Flip Flop Circuit using Relays
PLC Flip Flop Circuit Example
The PLC program will be a little different than the relays because of the way in which the PLC scans. Scanning takes place from left to right, top to bottom. The output conditions from the logic are available to the next rung as the logic is solved. Outputs and inputs are read usually only once at the end of the scan. Remember to think of the outputs in the PLC as make before break. This is the opposite of the relay logic presented above which is break before make.
Let’s look at the logic. This is programmed using the Do-More Programming Software which comes with a simulator. This full programming package is free of charge and can be downloaded here.

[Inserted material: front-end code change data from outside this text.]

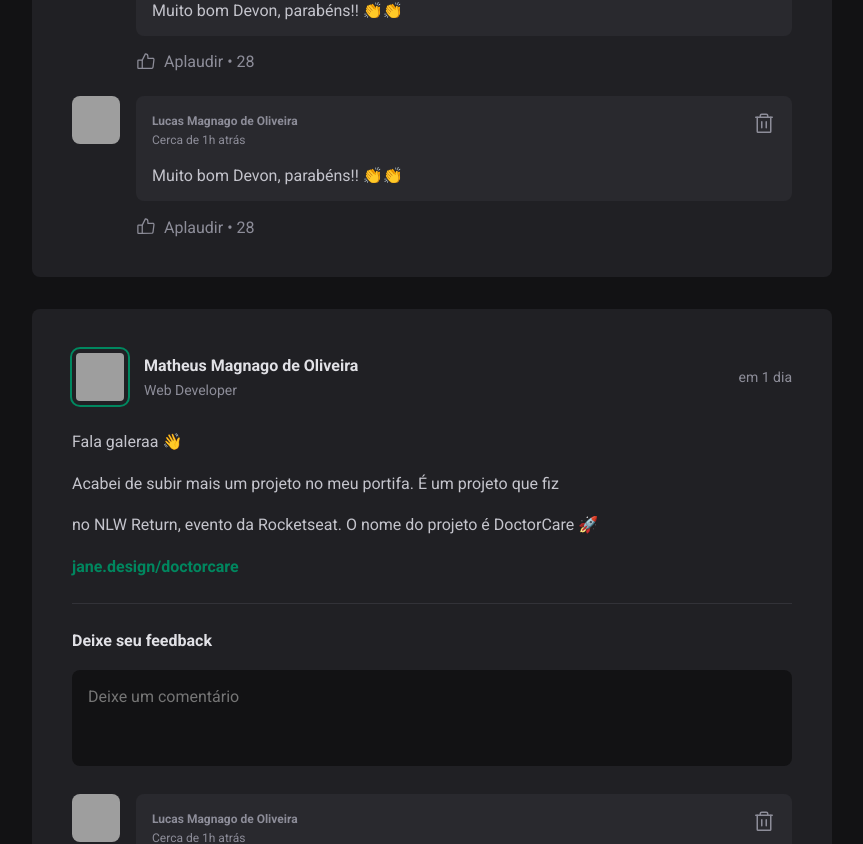
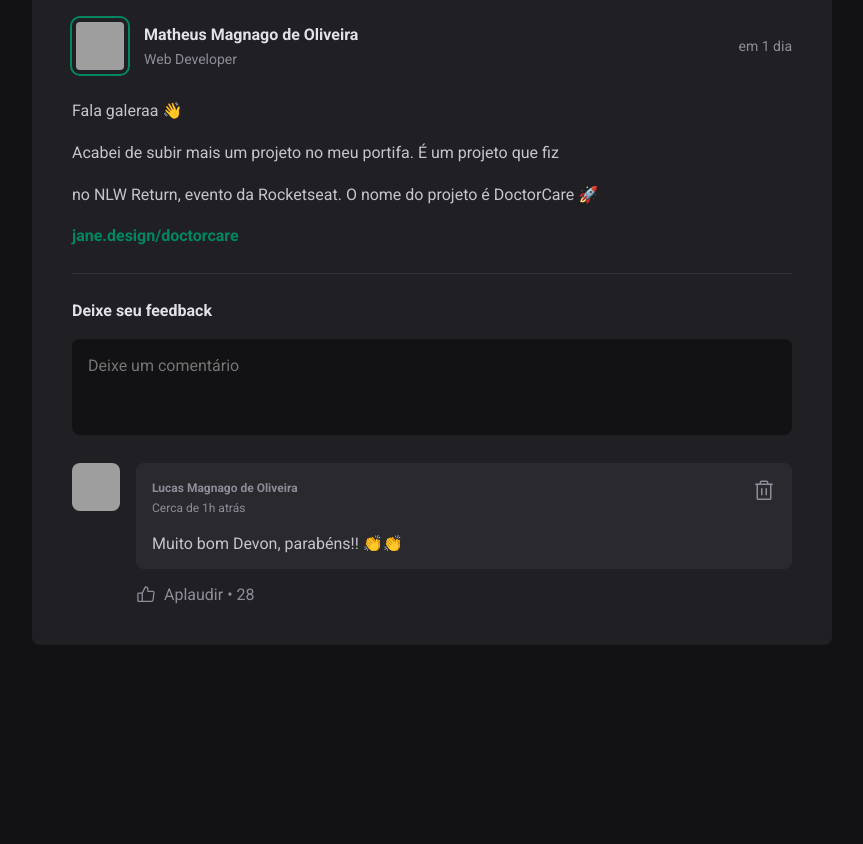
Before and after one commit to LucasMagnago/01-fundamentos-reactjs, a React (Vite) app: page / in a window 1280 px wide. Shown: the part 824-1668 px from the top of the page, without its empty margins (352-1215 px from the left). After the commit the page ends 1501 px from the top, so only its background shows below. Built offline with nearby package versions, Linux system fonts and the light colour scheme; grey boxes are pictures that could not be loaded.

Commit message:
usando estado para adicionar comentários aos posts

```diff
--- a/src/components/Post.jsx
+++ b/src/components/Post.jsx
@@ -1,6 +1,7 @@
 import { format, formatDistanceToNow } from "date-fns";
 import ptBR from "date-fns/locale/pt-BR";
 
+import { useState } from "react";
 import { Avatar } from "./Avatar";
 import { Comment } from "./Comment";
 
@@ -11,6 +12,8 @@
 // content: string
 
 export function Post({ author, content, publishedAt }) {
+	const [comments, setComments] = useState([1]);
+
 	const publishedDateFormatted = format(
 		publishedAt,
 		"d 'de' LLLL 'às' HH:mm'h'",
@@ -23,6 +26,11 @@
 		locale: ptBR,
 		addSuffix: true,
 	});
+
+	function handleCreateNewComment() {
+		event.preventDefault();
+		setComments([...comments, comments.length + 1]);
+	}
 
 	return (
 		<article className={styles.post}>
@@ -57,7 +65,7 @@
 				})}
 			</div>
 
-			<form className={styles.commentForm}>
+			<form onSubmit={handleCreateNewComment} className={styles.commentForm}>
 				<strong>Deixe seu feedback</strong>
 
 				<textarea placeholder="Deixe um comentário" />
@@ -68,9 +76,9 @@
 			</form>
 
 			<div className={styles.commentList}>
-				<Comment />
-				<Comment />
-				<Comment />
+				{comments.map((comment) => {
+					return <Comment />;
+				})}
 			</div>
 		</article>
 	);
```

The input is on leading-edge instruction. (One Scan) If output 2 is on then it will set output 1. If output 2 is not on then it will reset output 1. The third line of code will determine the state of output 2 based upon output 1.
You may be asking yourself why do we not just use the conditions from output 1 to control output 1. This is because if we substituted output 1 for the conditions on the input then output 1 would never turn on/off. The output conditions are available for the next line of the PLC code. This would allow the output to be set and reset within the scan without being updated. Using output 2 is the only way in which this logic would work.
Running the PLC Logic for the Flip Flop Circuit
Here is an automated picture to show the input toggling on / off and the outputs flip-flopping.
Note: An emergency condition can be added to the set or reset rungs to automatically control the output either way.
Watch on YouTube: Creating a Flip Flop Circuit in the PLC
If you have any questions or need further information please contact me.
If you’re like most of my readers, you’re committed to learning about technology. Numbering systems used in PLCs are not difficult to learn and understand. We will walk through the numbering systems used in PLCs. This includes Bits, Decimal, Hexadecimal, ASCII, and Floating Point.
To get this free article, subscribe to my free email newsletter.
Use the information to inform other people how numbering systems work. Sign up now.
The ‘Robust Data Logging for Free’ eBook is also available as a free download. The link is included when you subscribe to ACC Automation.